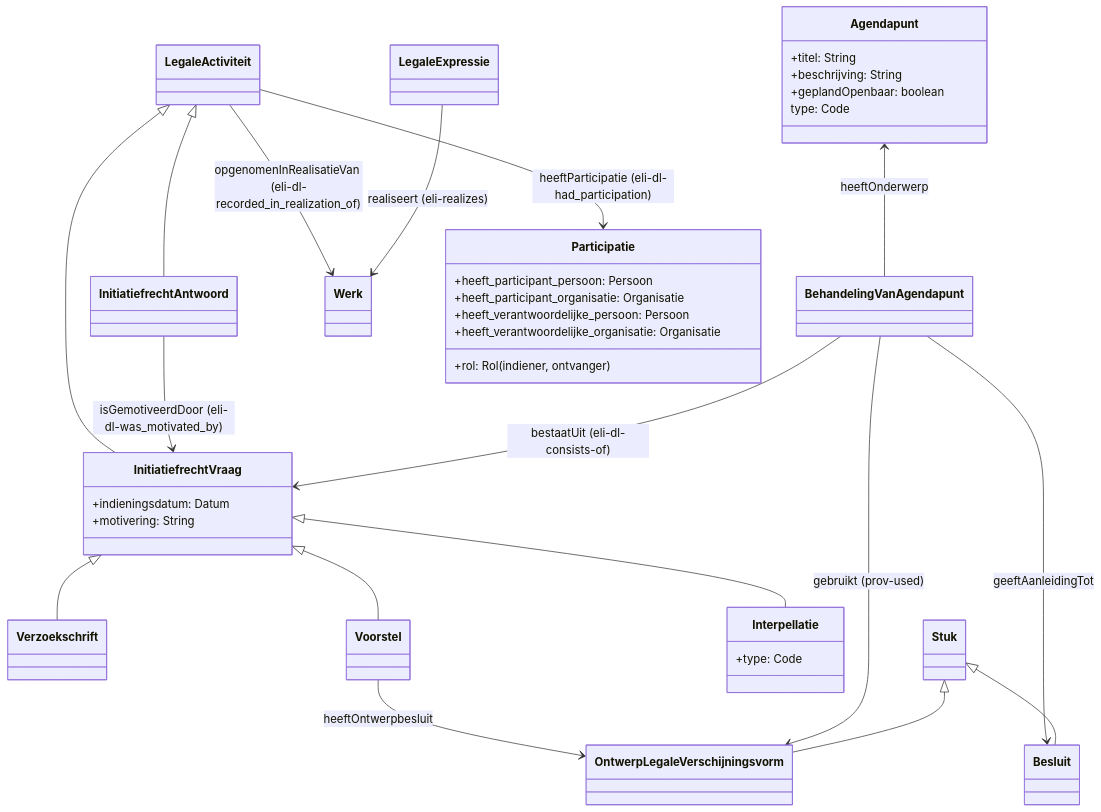
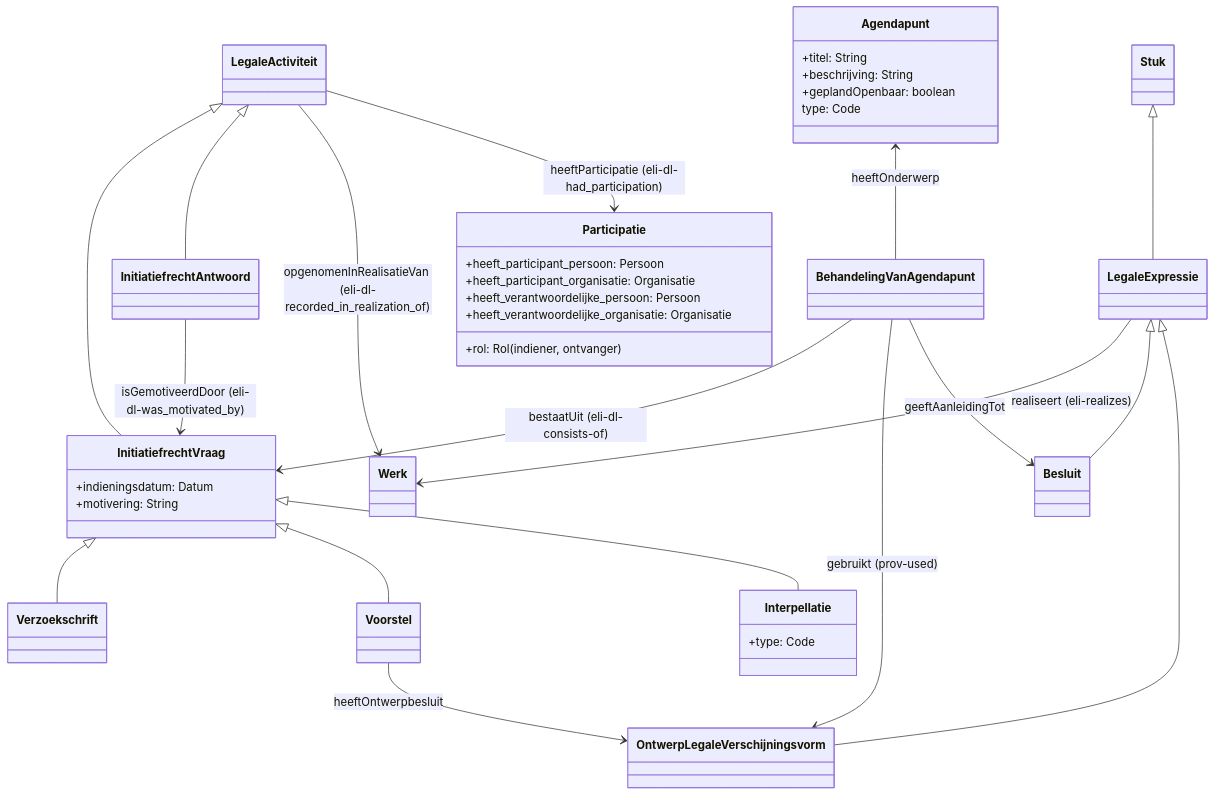
One commit to Informatievlaanderen/OSLOthema-slimmeRaadpleegOmgeving changed the tenth of 10 diagrams in README.md. Above: the diagram before and after it, drawn with Mermaid.

````diff
--- a/README.md
+++ b/README.md
@@ -358,44 +358,45 @@
 ```mermaid
 classDiagram
     Agendapunt <-- BehandelingVanAgendapunt: heeftOnderwerp
     LegaleActiviteit <|-- InitiatiefrechtVraag
     LegaleActiviteit <|-- InitiatiefrechtAntwoord
     InitiatiefrechtAntwoord --> InitiatiefrechtVraag : isGemotiveerdDoor (eli-dl-was_motivated_by)
     BehandelingVanAgendapunt --> InitiatiefrechtVraag: bestaatUit (eli-dl-consists-of)
     InitiatiefrechtVraag <|-- Verzoekschrift
     InitiatiefrechtVraag <|-- Voorstel
     InitiatiefrechtVraag <|-- Interpellatie
 
     LegaleActiviteit --> Werk: opgenomenInRealisatieVan (eli-dl-recorded_in_realization_of)
     LegaleExpressie --> Werk: realiseert (eli-realizes)
- 
+    
     Voorstel --> OntwerpLegaleVerschijningsvorm: heeftOntwerpbesluit
     LegaleActiviteit --> Participatie: heeftParticipatie (eli-dl-had_participation)
     BehandelingVanAgendapunt --> OntwerpLegaleVerschijningsvorm: gebruikt (prov-used)
     BehandelingVanAgendapunt --> Besluit: geeftAanleidingTot
-    Stuk <|-- Besluit
-    Stuk <|-- OntwerpLegaleVerschijningsvorm
+    Stuk <|-- LegaleExpressie
+    LegaleExpressie <|-- Besluit 
+    LegaleExpressie <|-- OntwerpLegaleVerschijningsvorm
 
     class Agendapunt {
       +titel: String
       +beschrijving: String
       +geplandOpenbaar: boolean
       type: Code
     }
     class InitiatiefrechtVraag {
       +indieningsdatum: Datum
       +motivering: String
     }
     class Participatie {
       +heeft_participant_persoon: Persoon
       +heeft_participant_organisatie: Organisatie
       +rol: Rol (indiener, ontvanger)
       +heeft_verantwoordelijke_persoon: Persoon
      +heeft_verantwoordelijke_organisatie: Organisatie
     }
 
     class Interpellatie {
       +type: Code
     }
   
 ```
````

TASK REQUIREMENTS —
Go line by line through the material above and return each one that includes "LegaleExpressie".

RESULT OF THE TASK —
     LegaleExpressie --> Werk: realiseert (eli-realizes)
+    Stuk <|-- LegaleExpressie
+    LegaleExpressie <|-- Besluit 
+    LegaleExpressie <|-- OntwerpLegaleVerschijningsvorm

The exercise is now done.